These 5 Grocery Store Flowers Will Last You the Longest
From the best angle to trim stems to the optimum water temperature for perkiness, we’ve done our research when it comes to keeping cut flowers alive. But the question remains: Which blooms actually give you the best bang for your buck? Next time you treat yourself to a bouquet at checkout, we highly suggest grabbing one of these five beautiful and hardy varieties—all of which have an impressive vase life of two to four weeks.
Alstroemeria: Two Weeks

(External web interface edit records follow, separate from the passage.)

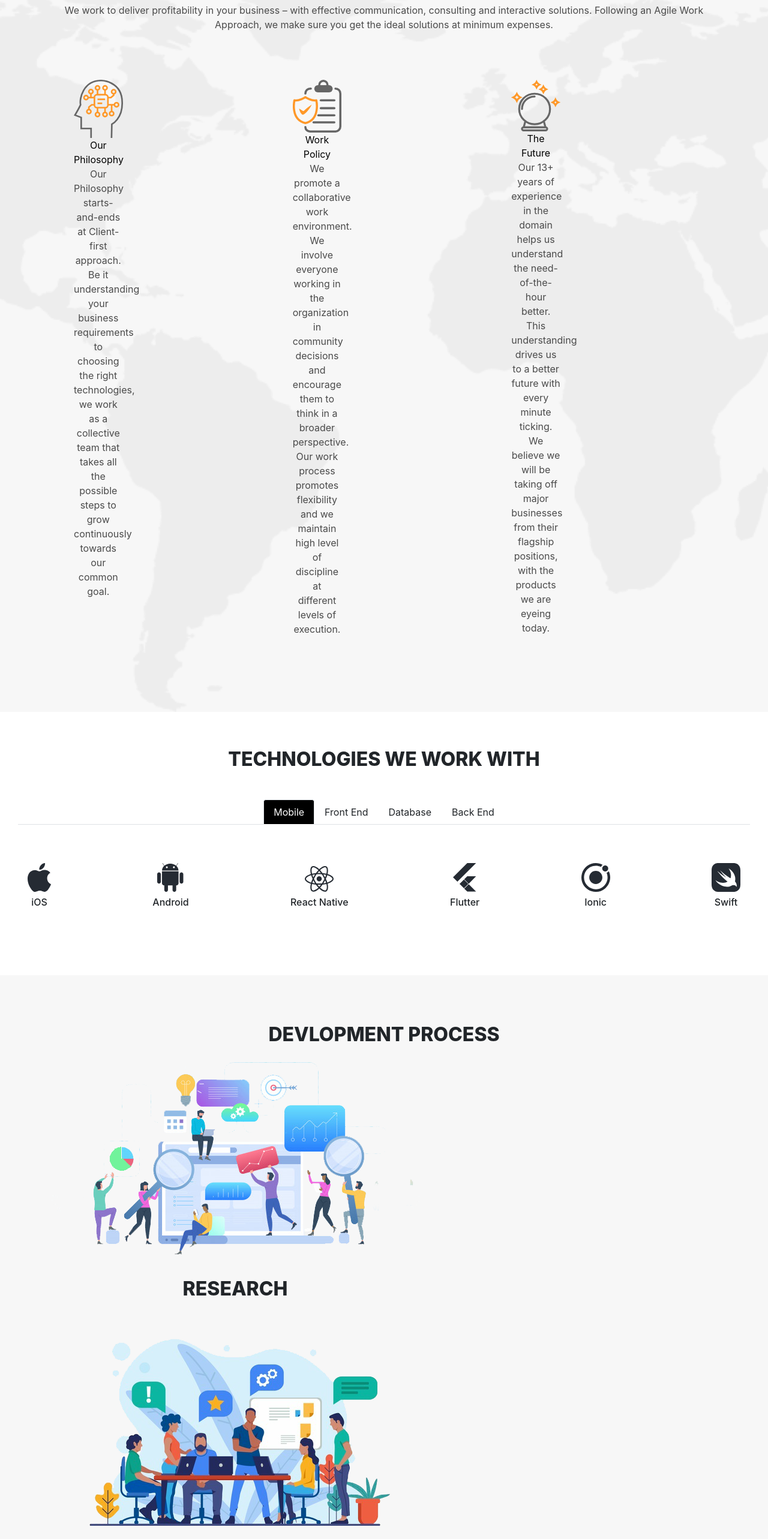
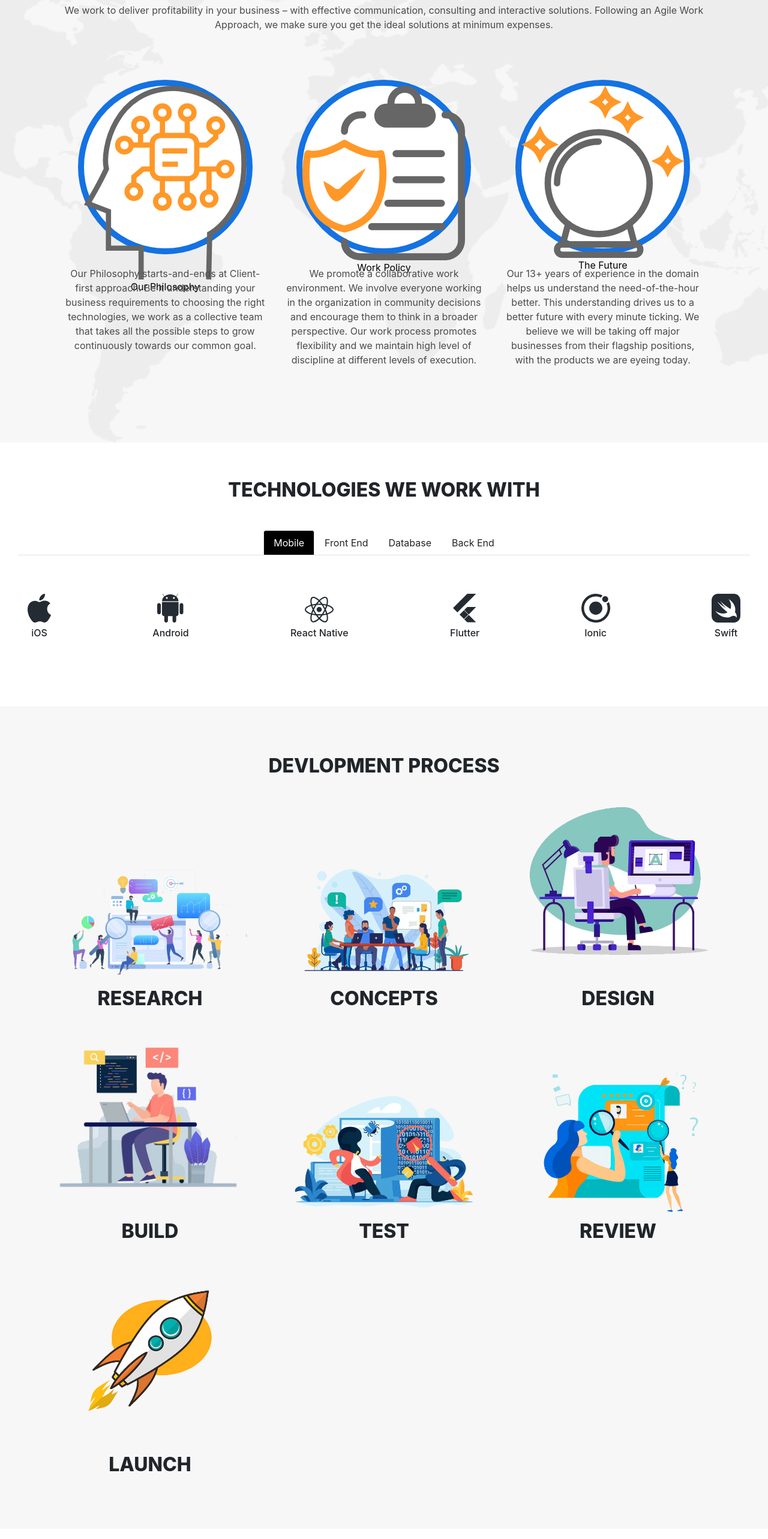
Before and after one commit to Bibash-24/globalDigi, a Next.js app: page / in a window 1280 px wide. Shown: the part 2240-4806 px from the top of the page at 60% size. Built offline with nearby package versions, Linux system fonts and the light colour scheme.

Commit message:
some design changes

```diff
--- a/pages/layout/pages/Work_Approach.js
+++ b/pages/layout/pages/Work_Approach.js
@@ -18,15 +18,15 @@ export default function Products() {
                                         data-aos-duration="1000"
                                         data-aos-once="true"
                                     >
-                                        <div class="col-sm-12 col-md-6 col-lg-4 col-xl-4">
-                                            <div>
+                                        {/* <div class="col-sm-12 col-md-6 col-lg-4 col-xl-4"> */}
+                                            <div className={productStyles.workApproachImg}>
                                                 <img src="img/Work-Approach/philosophy.svg" />
                                                 <span>Our Philosophy</span>
                                             </div>
                                             <p>
                                                 Our Philosophy starts-and-ends at Client-first approach. Be it understanding your business requirements to choosing the right technologies, we work as a collective team that takes all the possible steps to grow continuously towards our common goal.
                                             </p>
-                                        </div>
+                                        {/* </div> */}
                                     </div>
                                 </div>
                                 <div className={`col-md-4 text-center ${productStyles.productCol}`}>
@@ -35,15 +35,15 @@ export default function Products() {
                                         data-aos-duration="1000"
                                         data-aos-once="true"
                                     >
-                                        <div class="col-sm-12 col-md-6 col-lg-4 col-xl-4">
-                                            <div>
+                                        {/* <div class="col-sm-12 col-md-6 col-lg-4 col-xl-4"> */}
+                                        <div className={productStyles.workApproachImg}>
                                                 <img src="img/Work-Approach/policy.svg" />
                                                 <span>Work Policy</span>
                                             </div>
                                             <p>
                                                 We promote a collaborative work environment. We involve everyone working in the organization in community decisions and encourage them to think in a broader perspective. Our work process promotes flexibility and we maintain high level of discipline at different levels of execution.
                                             </p>
-                                        </div>
+                                        {/* </div> */}
                                     </div>
                                 </div>
                                 <div className={`col-md-4 text-center ${productStyles.productCol}`}>
@@ -52,15 +52,15 @@ export default function Products() {
                                         data-aos-duration="1000"
                                         data-aos-once="true"
                                     >
-                                        <div class="col-sm-12 col-md-6 col-lg-4 col-xl-4">
-                                            <div>
+                                        {/* <div class="col-sm-12 col-md-6 col-lg-4 col-xl-4"> */}
+                                        <div className={productStyles.workApproachImg}>
                                                 <img src="img/Work-Approach/future.svg" />
                                                 <span>The Future</span>
                                             </div>
                                             <p>
                                                 Our 13+ years of experience in the domain helps us understand the need-of-the-hour better. This understanding drives us to a better future with every minute ticking. We believe we will be taking off major businesses from their flagship positions, with the products we are eyeing today.
                                             </p>
-                                        </div>
+                                        {/* </div> */}
                                     </div>
                                 </div>
                             </div>
--- a/pages/layout/pages/development.js
+++ b/pages/layout/pages/development.js
@@ -7,33 +7,33 @@ export default function Development() {
                 <div className={`container ${DevelopmentStyles.developmentWrapper}`}>
                     <h2 className='text-center'>Devlopment Process</h2>
 
-                    <div className='row justify-content-between text-center'>
-                        <div className='px-4'>
-                            <img src="img\dev-process\research.png" />
+                    <div className='row align-items-end text-center'>
+                        <div className='px-4 col-md-4'>
+                            <img className='w-100' src="img\dev-process\research.png" />
                             <h2>Research</h2>
                         </div>
-                        <div className='px-4'>
-                            <img src="img\dev-process\concept.png" />
+                        <div className='px-4 col-md-4'>
+                            <img className='w-100' src="img\dev-process\concept.png" />
                             <h2>Concepts</h2>
                         </div>
-                        <div className='px-4'>
-                            <img src="img\dev-process\design.png" />
+                        <div className='px-4 col-md-4'>
+                            <img className='w-100' src="img\dev-process\design.png" />
                             <h2>Design</h2>
                         </div>
-                        <div className='px-4'>
-                            <img src="img\dev-process\build.png" />
+                        <div className='px-4 col-md-4'>
+                            <img className='w-100' src="img\dev-process\build.png" />
                             <h2>Build</h2>
                         </div>
-                        <div className='px-4'>
-                            <img src="img\dev-process\test.png" />
+                        <div className='px-4 col-md-4'>
+                            <img className='w-100' src="img\dev-process\test.png" />
                             <h2>Test</h2>
                         </div>
-                        <div className='px-4'>
-                            <img src="img\dev-process\review.png" />
+                        <div className='px-4 col-md-4'>
+                            <img className='w-100' src="img\dev-process\review.png" />
                             <h2>Review</h2>
                         </div>
-                        <div className='px-4'>
-                            <img src="img\dev-process\launch.png" />
+                        <div className='px-4 col-md-4'>
+                            <img className='w-100' src="img\dev-process\launch.png" />
                             <h2>Launch</h2>
                         </div>
                     </div>
--- a/styles/product.module.css
+++ b/styles/product.module.css
@@ -7,6 +7,7 @@
 	/* background-size: cover; */
 	/* height: 100vh; */
 }
+
 .productWrapper {
 	padding-top: 120px;
 	padding-bottom: 110px;
@@ -15,6 +16,7 @@
 .aproch_item {
 	margin: 30px auto 0;
 }
+
 /* .productOverview:before {
 	content: "";
 	position: absolute;
@@ -46,15 +48,18 @@
 	text-align: center;
 	margin-bottom: 80px;
 }
+
 .productCol {
 	margin-bottom: 30px;
 	width: 100%;
 }
+
 .imgBlock {
 	width: 100%;
-    height: 340px;
-    overflow: hidden;
+	height: 340px;
+	overflow: hidden;
 }
+
 /* .imgBlock {
 	width: 50%;
     height: 340px;
@@ -66,10 +71,12 @@
 	object-fit: cover;
 	cursor: pointer;
 }
-.productOverviewImage:hover + .productOverviewDetails,
+
+.productOverviewImage:hover+.productOverviewDetails,
 .productOverviewDetails:hover {
 	opacity: 1;
 }
+
 .productOverviewDetails {
 	height: 100%;
 	width: 100%;
@@ -82,31 +89,71 @@
 	opacity: 0;
 	transition: .5s ease;
 }
+
 .productOverviewDetails ul li {
 	margin-bottom: 18px;
 }
-.productOverviewDetails h4{
+
+.productOverviewDetails h4 {
 	padding: 18px;
 }
 
 .productOverviewBlock {
 	background-image: url('/img/bg-images/map.png');
-    background-size: cover;
-    width: 100%;
-    height: 100%;
+	background-size: cover;
+	width: 100%;
+	height: 100%;
 }
+
 .productOverviewBlockWrapper {
 	padding-top: 80px;
 	padding-bottom: 80px;
 }
+
 .productImage {
 	background-color: gray;
 	width: 100%;
 	height: 100%;
 }
+
 .productOverviewInfo {
 	margin-right: calc(100% - 420px);
 }
+
 .productButton {
 	background-color: #496a81;
 }
+
+.workApproachImg {
+	border-style: solid;
+	border-width: 10px;
+	border-color: #1472e3;
+	border-radius: 50%;
+	background-color: #fff;
+	width: 291px;
+	display: block;
+	height: 291px;
+	margin: 0 auto 20px;
+	-webkit-transition: .5s;
+	transition: .5s;
+	-webkit-box-shadow: 0 0 0 0 rgba(0, 0, 0, .2);
+	box-shadow: 0 0 0 0 rgba(0, 0, 0, .2);
+	display: -webkit-box;
+	display: -ms-flexbox;
+	display: flex;
+	-webkit-box-align: center;
+	-ms-flex-align: center;
+	align-items: center;
+	-webkit-box-pack: center;
+	-ms-flex-pack: center;
+	justify-content: center;
+	-ms-flex-wrap: wrap;
+	flex-wrap: wrap;
+}
+
+.workApproachImg:hover {
+	border-color: #fff;
+	-webkit-box-shadow: 0 0 40px 20px rgba(0, 0, 0, .2);
+	box-shadow: 0 0 40px 20px rgba(0, 0, 0, .2);
+	cursor: pointer;
+}
```
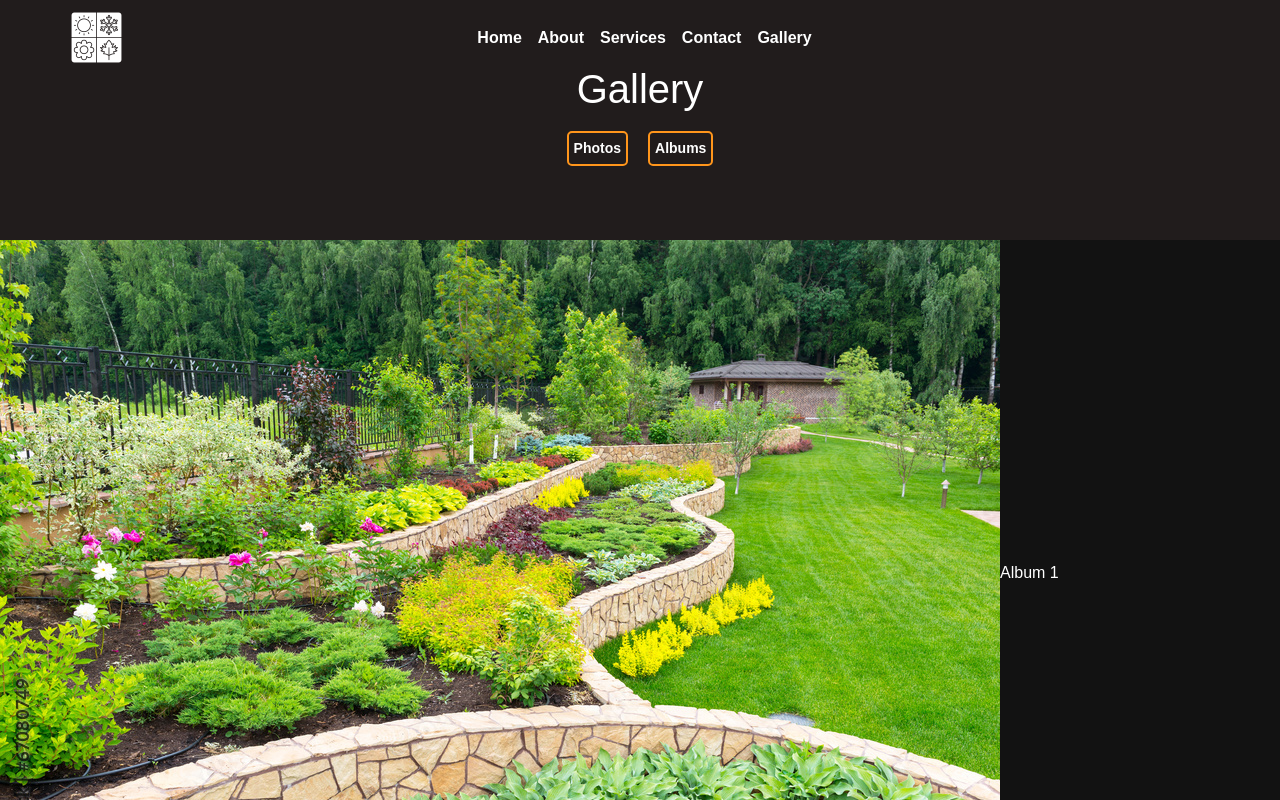
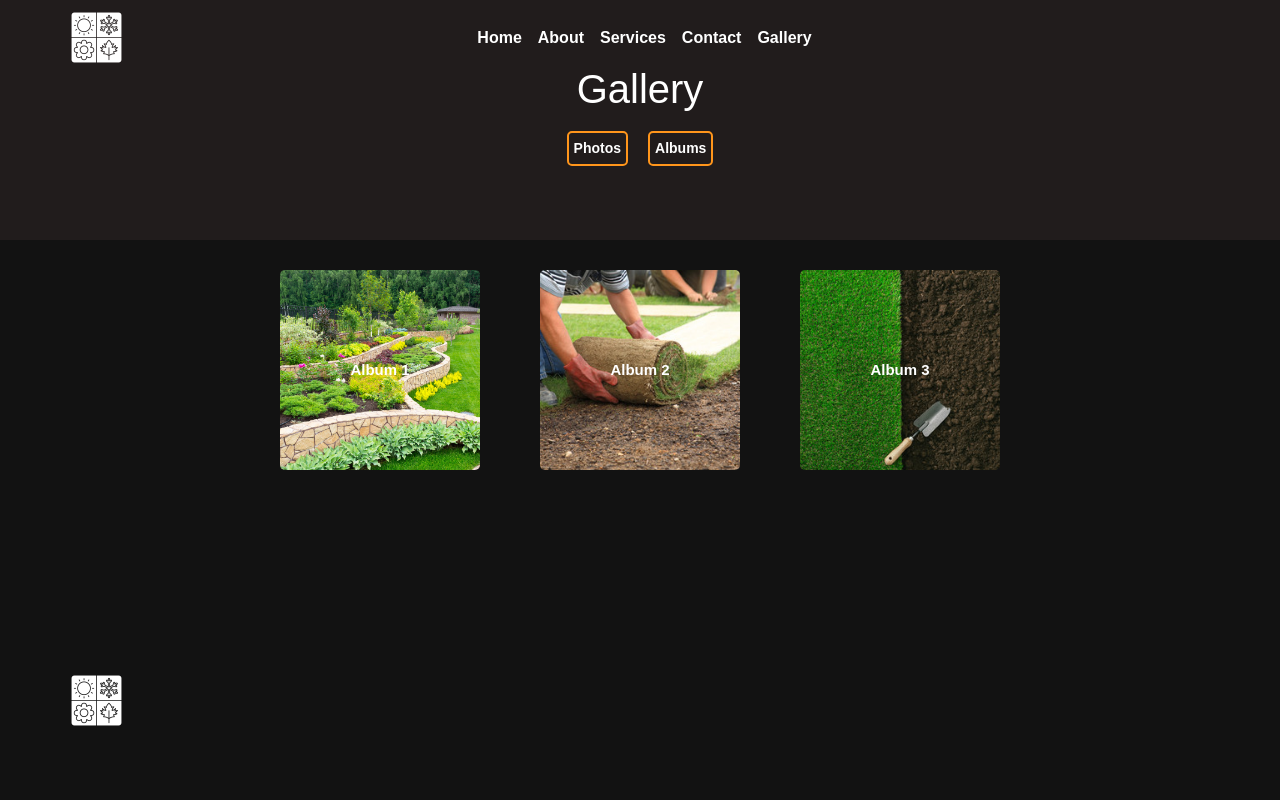
Before and after one commit to MikeAtwood/custom-products, a React (Vite) app: page /gallery in a window 1280 px wide. Both pictures are taken after a click on the button "Albums". Shown: the top 800 px of the page. Built offline with nearby package versions, Linux system fonts and the light colour scheme.

Commit message:
updated desktop css

```diff
--- a/src/Gallery.css
+++ b/src/Gallery.css
@@ -73,6 +73,39 @@ h1 {
     border-radius: 5px;
 }
 
+.album-list {
+    display: flex;
+    flex-wrap: wrap;
+    position: relative;
+    justify-content: center;
+    align-items: center;
+    flex-direction: row;
+    font-size: 15px;
+}
+
+.album-item {
+    position: relative;
+    margin: 30px;
+    cursor: pointer;
+}
+
+.album-button {
+    width: 200px;
+    height: 200px;
+    object-fit: cover;
+    border-radius: 5px;
+}
+
+.album-name {
+    position: absolute;
+    top: 50%;
+    left: 50%;
+    transform: translate(-50%, -50%);
+    color: white;
+    font-weight: bold;
+    text-align: center;
+}
+
 @media (max-width: 768px) {
     .gallery-main h1 {
         font-size: 50px;
```
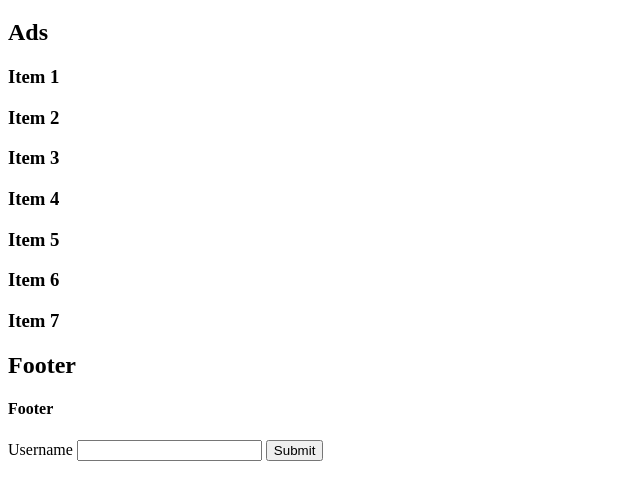
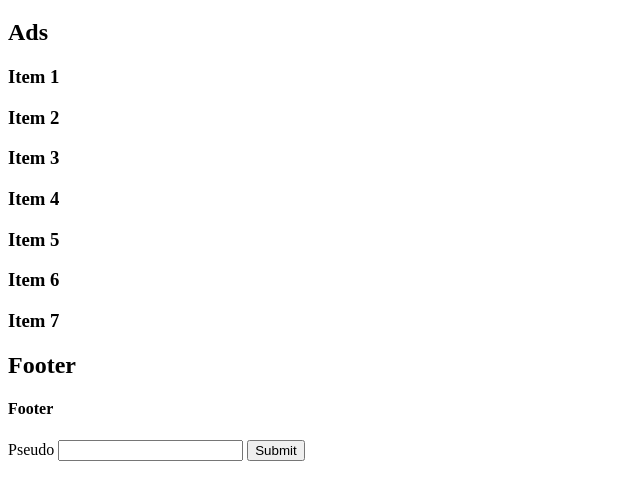
Before and after one commit to Trioud/GithubConflits, a plain HTML site: page views/index.html in a window 1280 px wide. Shown: the part 61-560 px from the top of the page, without its empty margins (0-640 px from the left). Drawn offline with Linux system fonts and the light colour scheme.

Commit message:
fix: change the label name and id of input

```diff
--- a/views/index.html
+++ b/views/index.html
@@ -11,8 +11,8 @@
     <h2>Footer</h2>
     <h4>Footer</h4>
     <form>
-        <label for="username">Username</label>
-        <input type="text" id="username"/>
+        <label for="pseudo">Pseudo</label>
+        <input type="text" id="pseudo"/>
         <input type="submit" />
     </form>
 </html>
```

You’ve probably seen these guys for years...and now you know their name. The speckled, trumpet-shaped blooms will last up to 14 days when given fresh water daily (they’re big drinkers, so don’t skimp). A word to the wise: The green leaves on alstroemeria stems will turn yellow and wilt well before the flowers themselves finish blooming. So simply pluck off the browning leaves as they appear, and continue to enjoy your colorful florals for days, even weeks, afterward.
Cut Lilies: Two Weeks
When purchased fresh, fragrant lilies often take a week before the tight buds even open. It’s also not uncommon for one bud to burst open, but another on the same stem to take an additional five to ten days to show its colors. The result? A bouquet that’s elegant, always evolving and, best of all, super long-lasting. P.S. Be sure to remove messy pollen pods and place your lilies out of direct sunlight for maximum life extension.
Carnations: Three Weeks
Carnations get a bad rap for being “cheap,” but honestly what’s not to love? They’re cheerful, wallet-friendly, come in every color under the sun and look super chic when cut short and arranged simply. Oh, and did we mention they last a whopping three weeks? Just remember to remove any petals or leaves that hit at water level or below, and to freshen their H2O supply regularly.
Allium: Two to Three Weeks
Don’t these purple orbs make you happy just looking at 'em? Good news—the voluminous sculptural blooms last between two and three weeks when cared for properly. Very important note: They’re actually from the same family as onions, shallots and leeks, and their water can start to smell like it if you don’t refresh frequently.
Chrysanthemum: Four Weeks
These ubiquitous blooms are by far the best value for dollar spent: They last a whole 25 to 30 days. To keep them fresher longer, opt for chrysanthemums with nice long stems, and trim those suckers every few days.